The Dassault CEO went on to note that cooperation between Dassault and the Indian Air Force began in 1953, when the Hurricane jet fighter was delivered, known as the Toofani in Indian Air Force (IAF). Dassault then supplied Mystery IV and Mirage 2000 fighters.
The first batch of Rafales is destined for Ambala Air Base in Haryana State, where No. 17 “Golden Arrows” Squadron has been reformed to operate. A second squadron will be located at AFS Hasimara in West Bengal. Indian pilots have been training in France with Dassault and the Air Force for over a year, and have undertaken the flight by ferry. In service, the aircraft will be armed with a variety of weapons, including the MBDA Meteor air-to-air missile and the MBDA Scalp long-range precision attack missile. A few days before the plane left France, it was announced that the IAF had selected the Sagem AASM Hammer precision-guided bomb to arm the Rafales, and that they would be purchased quickly as part of a program. emergency supply.

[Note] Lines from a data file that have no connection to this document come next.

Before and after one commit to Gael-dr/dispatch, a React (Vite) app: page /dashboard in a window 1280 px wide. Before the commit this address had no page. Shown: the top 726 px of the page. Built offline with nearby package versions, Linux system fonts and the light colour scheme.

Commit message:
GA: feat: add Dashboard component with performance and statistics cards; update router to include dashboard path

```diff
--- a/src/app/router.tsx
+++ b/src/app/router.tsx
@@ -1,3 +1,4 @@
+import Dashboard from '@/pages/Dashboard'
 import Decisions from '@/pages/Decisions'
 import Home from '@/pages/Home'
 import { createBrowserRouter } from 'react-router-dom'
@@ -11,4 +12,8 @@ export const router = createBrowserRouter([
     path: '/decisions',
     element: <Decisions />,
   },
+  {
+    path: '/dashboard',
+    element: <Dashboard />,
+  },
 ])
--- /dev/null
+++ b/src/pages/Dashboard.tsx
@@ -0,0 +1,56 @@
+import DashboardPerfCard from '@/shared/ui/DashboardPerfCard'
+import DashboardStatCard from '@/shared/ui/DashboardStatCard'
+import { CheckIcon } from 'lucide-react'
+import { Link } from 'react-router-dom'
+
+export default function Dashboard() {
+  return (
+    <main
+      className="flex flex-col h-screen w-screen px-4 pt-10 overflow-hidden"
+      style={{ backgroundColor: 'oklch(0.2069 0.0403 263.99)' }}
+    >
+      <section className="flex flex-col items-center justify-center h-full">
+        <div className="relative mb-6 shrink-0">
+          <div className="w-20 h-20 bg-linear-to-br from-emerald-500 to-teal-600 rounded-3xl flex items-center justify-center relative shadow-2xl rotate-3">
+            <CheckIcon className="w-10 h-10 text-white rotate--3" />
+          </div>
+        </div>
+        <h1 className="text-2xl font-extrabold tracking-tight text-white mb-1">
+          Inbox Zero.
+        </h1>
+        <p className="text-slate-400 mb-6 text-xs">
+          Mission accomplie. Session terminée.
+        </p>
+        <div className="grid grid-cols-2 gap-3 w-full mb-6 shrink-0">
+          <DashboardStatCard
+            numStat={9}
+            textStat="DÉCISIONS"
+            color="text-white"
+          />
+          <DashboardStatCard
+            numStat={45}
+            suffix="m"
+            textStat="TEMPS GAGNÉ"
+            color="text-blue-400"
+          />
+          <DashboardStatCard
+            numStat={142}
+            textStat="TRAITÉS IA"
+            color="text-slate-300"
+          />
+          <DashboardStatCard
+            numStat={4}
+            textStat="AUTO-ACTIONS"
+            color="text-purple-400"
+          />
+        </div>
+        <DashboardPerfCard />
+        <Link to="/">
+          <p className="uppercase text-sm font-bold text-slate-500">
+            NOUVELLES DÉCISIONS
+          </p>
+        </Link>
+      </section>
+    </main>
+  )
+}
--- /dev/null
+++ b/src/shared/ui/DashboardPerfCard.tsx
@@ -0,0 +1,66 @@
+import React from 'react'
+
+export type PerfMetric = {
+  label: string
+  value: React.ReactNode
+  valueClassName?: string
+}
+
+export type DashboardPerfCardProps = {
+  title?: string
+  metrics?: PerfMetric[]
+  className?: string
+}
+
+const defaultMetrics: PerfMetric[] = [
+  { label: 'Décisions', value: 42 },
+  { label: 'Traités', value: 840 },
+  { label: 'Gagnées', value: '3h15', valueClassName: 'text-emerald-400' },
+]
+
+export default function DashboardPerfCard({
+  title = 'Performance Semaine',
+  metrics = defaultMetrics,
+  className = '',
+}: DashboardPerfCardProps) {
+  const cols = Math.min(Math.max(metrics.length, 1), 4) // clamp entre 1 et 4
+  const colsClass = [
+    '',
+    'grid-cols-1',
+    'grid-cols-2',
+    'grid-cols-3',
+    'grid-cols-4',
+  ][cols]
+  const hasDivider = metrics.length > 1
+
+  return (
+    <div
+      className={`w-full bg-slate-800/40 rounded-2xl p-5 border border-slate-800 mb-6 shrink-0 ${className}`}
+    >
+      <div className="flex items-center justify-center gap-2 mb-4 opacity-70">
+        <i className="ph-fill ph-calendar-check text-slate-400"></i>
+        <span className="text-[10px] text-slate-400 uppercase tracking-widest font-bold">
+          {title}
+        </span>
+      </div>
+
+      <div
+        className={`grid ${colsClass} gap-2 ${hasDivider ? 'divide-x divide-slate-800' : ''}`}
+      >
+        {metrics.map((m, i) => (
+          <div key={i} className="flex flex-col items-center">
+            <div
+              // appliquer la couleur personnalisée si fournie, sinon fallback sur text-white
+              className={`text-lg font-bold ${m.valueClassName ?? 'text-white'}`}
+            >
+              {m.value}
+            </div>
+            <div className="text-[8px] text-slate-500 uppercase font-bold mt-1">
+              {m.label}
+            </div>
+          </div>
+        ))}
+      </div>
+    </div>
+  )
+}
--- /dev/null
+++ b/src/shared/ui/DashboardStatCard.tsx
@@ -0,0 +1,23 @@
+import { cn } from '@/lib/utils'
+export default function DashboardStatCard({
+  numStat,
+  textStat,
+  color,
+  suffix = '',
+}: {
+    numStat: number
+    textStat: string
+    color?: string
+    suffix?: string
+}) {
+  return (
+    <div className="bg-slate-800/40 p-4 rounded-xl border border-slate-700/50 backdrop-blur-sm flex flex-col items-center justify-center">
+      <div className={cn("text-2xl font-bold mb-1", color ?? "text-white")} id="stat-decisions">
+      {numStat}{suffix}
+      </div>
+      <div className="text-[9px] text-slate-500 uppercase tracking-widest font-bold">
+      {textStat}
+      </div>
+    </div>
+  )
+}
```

Accompanying the Rafales for the ferry trip and providing in-flight refueling, two Airbus A330 MRTT Phénix refueling / transporters of the French Air Force. One of the planes was carrying 70 ventilators and 100,000 test kits to help India respond to the Covid-19 crisis, accompanied by 10 members of the French military medical organization to support Indian civil authorities.
Earlier in July, the French Air Force took delivery of its third Phoenix to Istres, with the plane arriving four months earlier than expected. The General Directorate of Armament (DGA), which oversees French military purchases, has accelerated the deliveries of the 12 A330s on order so that the last is delivered in 2023 instead of the initially planned date of 2025.
France also announced that three more A330s will be added to the fleet, bringing the total to 15, as part of the government’s Covid-19 aerospace industry support plan. These planes will replace the French Air Force’s Airbus A310 and A340 strategic transport aircraft and are expected to be converted to the MRTT standard after 2025.
The third Phoenix of the French Air Force is seen during a test flight. (Photo: Airbus via DGA)